### Task prompt:
Report the number of lines below in which the word "corresponding" occurs. Nothing else is needed.

### Records to use:
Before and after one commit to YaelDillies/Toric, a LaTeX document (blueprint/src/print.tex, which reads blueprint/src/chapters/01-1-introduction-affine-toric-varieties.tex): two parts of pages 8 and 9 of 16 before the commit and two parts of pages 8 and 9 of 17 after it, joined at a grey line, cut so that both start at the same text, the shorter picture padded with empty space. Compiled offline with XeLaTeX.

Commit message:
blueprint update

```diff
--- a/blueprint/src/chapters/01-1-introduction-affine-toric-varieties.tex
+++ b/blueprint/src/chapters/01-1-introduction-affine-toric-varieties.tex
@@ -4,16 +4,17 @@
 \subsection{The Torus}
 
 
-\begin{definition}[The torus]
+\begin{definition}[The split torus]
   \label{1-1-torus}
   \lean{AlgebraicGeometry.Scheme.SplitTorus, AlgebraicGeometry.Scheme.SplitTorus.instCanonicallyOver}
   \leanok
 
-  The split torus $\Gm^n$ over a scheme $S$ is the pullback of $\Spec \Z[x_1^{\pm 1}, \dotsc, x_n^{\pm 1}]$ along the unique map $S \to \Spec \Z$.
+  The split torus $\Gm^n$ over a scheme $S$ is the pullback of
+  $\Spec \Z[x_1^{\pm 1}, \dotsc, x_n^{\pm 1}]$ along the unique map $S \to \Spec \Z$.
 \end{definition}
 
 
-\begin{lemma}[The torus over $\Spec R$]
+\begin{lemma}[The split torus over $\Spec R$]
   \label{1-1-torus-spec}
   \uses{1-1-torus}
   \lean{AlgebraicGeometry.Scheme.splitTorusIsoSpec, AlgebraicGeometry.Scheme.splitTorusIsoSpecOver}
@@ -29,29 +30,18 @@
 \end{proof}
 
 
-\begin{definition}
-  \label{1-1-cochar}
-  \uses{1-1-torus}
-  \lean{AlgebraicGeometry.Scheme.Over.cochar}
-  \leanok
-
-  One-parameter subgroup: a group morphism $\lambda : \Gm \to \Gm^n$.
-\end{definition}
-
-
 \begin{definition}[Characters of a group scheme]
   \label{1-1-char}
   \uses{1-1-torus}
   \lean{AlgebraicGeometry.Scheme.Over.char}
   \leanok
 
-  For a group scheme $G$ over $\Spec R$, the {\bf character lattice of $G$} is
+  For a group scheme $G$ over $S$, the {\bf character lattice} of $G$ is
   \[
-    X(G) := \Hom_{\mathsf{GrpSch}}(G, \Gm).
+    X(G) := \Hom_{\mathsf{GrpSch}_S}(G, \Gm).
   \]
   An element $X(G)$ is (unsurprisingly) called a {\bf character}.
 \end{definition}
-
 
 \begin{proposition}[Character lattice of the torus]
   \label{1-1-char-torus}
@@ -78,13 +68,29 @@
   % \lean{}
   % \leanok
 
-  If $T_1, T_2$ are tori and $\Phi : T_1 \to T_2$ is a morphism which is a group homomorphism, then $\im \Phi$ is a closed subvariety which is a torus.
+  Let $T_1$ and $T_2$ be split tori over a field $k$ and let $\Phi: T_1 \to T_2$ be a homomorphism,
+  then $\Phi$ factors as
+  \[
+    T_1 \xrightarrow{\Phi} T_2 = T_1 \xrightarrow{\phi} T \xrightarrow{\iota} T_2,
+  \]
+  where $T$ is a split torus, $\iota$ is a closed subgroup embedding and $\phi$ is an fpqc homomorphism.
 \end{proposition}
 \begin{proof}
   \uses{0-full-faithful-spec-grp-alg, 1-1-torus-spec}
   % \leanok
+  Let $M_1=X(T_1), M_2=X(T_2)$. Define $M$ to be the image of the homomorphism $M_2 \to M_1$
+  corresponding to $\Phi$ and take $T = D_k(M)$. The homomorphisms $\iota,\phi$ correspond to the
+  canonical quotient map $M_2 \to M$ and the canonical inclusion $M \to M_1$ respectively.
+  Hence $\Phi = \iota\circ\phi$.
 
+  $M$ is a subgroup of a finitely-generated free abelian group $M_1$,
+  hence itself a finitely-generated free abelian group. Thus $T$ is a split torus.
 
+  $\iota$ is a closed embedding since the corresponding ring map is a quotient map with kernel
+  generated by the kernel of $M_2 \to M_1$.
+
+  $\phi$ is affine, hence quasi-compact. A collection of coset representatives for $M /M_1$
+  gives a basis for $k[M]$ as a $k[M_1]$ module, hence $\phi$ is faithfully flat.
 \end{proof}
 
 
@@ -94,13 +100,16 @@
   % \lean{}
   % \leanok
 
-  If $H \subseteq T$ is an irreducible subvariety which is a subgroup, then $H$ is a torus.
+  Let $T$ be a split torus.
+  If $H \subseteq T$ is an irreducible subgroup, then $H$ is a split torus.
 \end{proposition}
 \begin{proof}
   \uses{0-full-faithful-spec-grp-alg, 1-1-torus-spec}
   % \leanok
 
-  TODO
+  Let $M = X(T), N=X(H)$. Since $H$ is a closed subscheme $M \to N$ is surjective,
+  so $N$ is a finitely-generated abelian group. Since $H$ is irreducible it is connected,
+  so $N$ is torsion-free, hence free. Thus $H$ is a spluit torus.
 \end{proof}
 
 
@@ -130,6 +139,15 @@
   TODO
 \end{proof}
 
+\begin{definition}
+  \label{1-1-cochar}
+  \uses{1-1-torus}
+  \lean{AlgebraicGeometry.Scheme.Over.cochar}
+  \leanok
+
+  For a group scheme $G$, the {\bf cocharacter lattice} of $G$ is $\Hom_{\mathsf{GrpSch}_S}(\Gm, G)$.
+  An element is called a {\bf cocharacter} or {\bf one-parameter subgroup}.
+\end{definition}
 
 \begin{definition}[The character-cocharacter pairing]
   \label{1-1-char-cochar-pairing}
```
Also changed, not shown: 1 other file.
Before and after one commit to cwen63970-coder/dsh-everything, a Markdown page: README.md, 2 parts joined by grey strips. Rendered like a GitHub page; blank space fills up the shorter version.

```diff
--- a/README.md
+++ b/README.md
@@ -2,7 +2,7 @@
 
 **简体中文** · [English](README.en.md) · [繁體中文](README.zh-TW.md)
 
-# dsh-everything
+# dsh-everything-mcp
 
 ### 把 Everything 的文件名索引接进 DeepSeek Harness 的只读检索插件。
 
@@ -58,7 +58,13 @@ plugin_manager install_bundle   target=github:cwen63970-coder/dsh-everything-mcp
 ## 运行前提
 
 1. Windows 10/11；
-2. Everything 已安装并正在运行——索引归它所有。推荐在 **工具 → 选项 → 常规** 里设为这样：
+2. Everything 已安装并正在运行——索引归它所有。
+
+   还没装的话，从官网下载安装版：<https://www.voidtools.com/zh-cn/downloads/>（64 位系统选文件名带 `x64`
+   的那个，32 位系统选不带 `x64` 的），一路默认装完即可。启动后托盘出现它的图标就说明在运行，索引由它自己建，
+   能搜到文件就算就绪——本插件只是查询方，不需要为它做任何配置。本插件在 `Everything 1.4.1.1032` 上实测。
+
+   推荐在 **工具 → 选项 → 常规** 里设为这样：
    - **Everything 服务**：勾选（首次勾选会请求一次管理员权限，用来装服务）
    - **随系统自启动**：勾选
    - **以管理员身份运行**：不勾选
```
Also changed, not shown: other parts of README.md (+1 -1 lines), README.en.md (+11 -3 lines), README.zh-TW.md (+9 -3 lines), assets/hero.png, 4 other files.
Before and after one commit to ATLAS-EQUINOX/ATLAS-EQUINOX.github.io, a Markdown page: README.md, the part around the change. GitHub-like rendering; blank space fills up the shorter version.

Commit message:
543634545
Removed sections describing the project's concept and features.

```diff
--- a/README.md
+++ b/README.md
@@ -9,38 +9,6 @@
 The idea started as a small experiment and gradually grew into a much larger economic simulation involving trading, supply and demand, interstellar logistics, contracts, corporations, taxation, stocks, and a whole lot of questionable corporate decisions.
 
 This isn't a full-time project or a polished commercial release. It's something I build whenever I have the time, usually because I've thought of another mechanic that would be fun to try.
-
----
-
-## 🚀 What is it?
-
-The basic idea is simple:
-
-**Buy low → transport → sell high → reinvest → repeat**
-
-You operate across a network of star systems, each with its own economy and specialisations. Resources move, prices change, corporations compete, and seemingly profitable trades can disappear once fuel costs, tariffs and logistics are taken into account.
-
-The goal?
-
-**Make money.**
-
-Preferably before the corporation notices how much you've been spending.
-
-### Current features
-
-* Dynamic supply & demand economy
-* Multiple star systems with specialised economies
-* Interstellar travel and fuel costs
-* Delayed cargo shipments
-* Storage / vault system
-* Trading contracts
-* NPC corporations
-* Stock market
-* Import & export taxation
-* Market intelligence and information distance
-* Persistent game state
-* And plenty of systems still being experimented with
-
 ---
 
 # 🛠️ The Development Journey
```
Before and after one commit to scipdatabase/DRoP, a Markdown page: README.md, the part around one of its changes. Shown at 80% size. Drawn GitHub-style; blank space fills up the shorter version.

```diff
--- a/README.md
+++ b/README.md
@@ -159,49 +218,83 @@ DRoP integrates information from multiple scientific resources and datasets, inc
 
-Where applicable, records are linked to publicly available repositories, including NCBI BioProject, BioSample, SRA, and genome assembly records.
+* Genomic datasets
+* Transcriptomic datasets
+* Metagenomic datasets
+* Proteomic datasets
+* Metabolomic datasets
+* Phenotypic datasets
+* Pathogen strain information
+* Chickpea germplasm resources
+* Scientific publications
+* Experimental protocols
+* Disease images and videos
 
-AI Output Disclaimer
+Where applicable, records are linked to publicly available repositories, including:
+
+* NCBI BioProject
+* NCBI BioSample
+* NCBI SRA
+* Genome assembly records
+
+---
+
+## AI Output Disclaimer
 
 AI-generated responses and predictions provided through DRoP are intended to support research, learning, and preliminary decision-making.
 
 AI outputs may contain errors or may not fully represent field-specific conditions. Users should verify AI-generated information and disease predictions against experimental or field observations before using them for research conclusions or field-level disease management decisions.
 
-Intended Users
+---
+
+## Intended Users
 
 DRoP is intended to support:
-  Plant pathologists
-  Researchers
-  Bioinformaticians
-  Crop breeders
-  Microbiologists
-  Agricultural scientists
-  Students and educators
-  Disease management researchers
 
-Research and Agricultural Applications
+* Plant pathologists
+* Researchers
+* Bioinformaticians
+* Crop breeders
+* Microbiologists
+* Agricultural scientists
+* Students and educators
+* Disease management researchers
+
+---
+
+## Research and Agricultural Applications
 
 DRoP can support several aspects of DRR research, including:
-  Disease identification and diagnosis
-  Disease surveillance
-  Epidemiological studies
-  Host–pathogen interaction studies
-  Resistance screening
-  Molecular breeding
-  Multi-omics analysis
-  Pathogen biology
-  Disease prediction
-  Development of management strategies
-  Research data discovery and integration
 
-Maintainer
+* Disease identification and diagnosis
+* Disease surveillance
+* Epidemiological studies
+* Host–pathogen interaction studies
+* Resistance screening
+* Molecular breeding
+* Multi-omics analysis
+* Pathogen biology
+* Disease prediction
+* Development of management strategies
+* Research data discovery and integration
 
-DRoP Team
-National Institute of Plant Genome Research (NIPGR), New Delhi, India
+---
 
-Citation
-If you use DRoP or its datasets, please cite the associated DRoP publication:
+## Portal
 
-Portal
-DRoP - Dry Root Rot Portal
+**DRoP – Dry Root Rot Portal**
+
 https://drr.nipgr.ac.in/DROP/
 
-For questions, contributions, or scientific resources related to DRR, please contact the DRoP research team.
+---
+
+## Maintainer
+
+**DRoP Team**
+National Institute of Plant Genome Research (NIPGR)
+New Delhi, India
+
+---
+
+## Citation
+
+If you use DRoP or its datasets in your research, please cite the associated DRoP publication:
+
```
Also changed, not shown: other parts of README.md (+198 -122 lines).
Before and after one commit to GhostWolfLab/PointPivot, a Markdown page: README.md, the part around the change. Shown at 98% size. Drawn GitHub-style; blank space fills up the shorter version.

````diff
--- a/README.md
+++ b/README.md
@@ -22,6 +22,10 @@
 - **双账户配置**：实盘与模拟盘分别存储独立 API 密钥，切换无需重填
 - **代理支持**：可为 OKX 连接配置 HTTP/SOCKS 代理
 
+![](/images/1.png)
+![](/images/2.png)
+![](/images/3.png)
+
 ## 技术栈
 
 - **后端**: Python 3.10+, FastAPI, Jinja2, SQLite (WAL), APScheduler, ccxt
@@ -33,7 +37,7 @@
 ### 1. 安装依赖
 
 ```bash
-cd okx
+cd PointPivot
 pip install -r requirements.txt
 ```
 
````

### Solution to the problem:
2